Action item:
Copy out, from the entries below, each line that holds the string "elsewhere".

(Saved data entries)

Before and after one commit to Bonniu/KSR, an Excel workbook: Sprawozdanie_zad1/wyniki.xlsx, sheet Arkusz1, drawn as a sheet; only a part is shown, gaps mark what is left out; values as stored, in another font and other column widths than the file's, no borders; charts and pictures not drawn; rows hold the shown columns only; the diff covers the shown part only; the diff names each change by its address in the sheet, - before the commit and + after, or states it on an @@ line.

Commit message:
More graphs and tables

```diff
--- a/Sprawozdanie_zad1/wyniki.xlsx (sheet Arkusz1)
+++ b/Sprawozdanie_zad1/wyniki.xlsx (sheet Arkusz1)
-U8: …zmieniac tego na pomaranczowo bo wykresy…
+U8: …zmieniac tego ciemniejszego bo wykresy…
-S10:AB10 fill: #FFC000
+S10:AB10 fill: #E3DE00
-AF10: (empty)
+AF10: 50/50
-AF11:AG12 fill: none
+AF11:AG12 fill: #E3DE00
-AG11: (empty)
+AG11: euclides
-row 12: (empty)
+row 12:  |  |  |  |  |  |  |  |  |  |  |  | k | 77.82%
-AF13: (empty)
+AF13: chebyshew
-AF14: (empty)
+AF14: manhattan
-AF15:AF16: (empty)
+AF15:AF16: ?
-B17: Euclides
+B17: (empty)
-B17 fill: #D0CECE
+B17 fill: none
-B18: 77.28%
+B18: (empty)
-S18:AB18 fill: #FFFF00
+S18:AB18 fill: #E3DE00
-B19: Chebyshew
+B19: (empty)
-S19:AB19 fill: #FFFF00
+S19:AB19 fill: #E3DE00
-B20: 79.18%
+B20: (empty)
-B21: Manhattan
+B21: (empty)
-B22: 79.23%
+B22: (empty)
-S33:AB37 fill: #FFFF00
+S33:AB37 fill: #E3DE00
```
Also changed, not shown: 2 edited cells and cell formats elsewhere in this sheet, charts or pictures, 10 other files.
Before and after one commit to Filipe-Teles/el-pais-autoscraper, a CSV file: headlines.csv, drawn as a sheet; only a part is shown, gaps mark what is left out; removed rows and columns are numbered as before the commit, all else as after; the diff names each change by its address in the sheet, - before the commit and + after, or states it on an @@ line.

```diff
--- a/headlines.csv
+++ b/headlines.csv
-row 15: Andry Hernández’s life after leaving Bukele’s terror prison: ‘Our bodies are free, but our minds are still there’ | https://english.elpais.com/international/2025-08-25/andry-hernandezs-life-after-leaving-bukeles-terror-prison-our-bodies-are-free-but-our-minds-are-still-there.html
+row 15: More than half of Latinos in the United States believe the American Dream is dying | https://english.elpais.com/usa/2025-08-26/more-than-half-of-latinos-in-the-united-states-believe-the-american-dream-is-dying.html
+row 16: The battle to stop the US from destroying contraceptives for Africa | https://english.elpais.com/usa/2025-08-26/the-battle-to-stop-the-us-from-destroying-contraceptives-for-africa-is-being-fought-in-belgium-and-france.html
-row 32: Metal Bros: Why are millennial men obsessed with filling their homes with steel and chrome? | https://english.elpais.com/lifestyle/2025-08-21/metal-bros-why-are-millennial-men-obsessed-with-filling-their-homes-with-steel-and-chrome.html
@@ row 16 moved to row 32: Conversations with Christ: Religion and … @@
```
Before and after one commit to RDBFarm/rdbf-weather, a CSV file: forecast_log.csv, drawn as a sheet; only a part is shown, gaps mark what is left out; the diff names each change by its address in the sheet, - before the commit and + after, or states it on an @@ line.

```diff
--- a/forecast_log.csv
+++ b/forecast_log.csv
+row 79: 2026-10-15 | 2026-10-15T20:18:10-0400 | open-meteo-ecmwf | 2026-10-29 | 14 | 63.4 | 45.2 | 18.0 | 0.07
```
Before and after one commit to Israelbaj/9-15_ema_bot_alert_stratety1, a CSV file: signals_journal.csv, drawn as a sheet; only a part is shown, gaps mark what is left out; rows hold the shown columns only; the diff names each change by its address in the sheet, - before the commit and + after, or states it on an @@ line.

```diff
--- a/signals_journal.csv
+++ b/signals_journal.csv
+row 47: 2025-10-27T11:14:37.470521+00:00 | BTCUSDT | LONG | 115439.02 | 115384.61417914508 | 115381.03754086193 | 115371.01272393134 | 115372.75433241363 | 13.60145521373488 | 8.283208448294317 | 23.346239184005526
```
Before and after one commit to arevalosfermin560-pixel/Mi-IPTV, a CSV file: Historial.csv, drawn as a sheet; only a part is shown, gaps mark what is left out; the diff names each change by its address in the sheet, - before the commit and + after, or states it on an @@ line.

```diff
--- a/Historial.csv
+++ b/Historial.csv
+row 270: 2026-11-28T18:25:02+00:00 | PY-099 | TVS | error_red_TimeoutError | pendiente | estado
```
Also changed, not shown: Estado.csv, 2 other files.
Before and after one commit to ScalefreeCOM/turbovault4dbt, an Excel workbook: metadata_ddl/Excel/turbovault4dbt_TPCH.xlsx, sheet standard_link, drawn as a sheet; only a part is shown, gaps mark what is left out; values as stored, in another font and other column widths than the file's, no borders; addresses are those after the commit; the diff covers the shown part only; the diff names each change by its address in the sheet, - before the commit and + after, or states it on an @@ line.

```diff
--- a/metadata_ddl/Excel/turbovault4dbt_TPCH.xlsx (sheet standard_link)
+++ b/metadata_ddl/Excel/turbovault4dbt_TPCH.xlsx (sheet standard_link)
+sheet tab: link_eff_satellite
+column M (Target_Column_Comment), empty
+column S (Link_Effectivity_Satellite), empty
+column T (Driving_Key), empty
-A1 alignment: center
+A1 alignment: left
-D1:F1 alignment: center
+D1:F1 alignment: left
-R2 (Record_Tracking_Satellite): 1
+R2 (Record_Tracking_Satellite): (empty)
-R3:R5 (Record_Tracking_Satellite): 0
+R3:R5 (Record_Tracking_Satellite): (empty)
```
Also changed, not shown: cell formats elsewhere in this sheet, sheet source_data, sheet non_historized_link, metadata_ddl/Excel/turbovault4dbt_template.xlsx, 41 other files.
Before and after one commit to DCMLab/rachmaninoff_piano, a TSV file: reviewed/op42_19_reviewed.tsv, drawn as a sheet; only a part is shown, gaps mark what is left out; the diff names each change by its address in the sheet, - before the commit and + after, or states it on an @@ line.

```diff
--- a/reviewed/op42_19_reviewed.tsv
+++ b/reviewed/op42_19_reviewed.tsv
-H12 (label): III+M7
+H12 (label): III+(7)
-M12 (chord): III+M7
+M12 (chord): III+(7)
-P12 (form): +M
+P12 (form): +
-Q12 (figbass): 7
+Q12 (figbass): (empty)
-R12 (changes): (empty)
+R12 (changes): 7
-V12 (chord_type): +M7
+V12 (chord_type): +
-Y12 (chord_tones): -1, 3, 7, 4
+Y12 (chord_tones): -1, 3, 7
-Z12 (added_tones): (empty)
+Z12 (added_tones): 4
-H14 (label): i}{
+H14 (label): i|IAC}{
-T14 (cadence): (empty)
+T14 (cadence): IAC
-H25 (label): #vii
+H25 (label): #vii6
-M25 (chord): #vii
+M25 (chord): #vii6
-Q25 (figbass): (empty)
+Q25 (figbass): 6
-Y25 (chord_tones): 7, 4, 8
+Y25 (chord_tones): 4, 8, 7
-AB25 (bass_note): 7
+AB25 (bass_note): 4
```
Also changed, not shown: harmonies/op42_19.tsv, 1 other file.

Exercise output:
Also changed, not shown: 2 edited cells and cell formats elsewhere in this sheet, charts or pictures, 10 other files.
Also changed, not shown: cell formats elsewhere in this sheet, sheet source_data, sheet non_historized_link, metadata_ddl/Excel/turbovault4dbt_template.xlsx, 41 other files.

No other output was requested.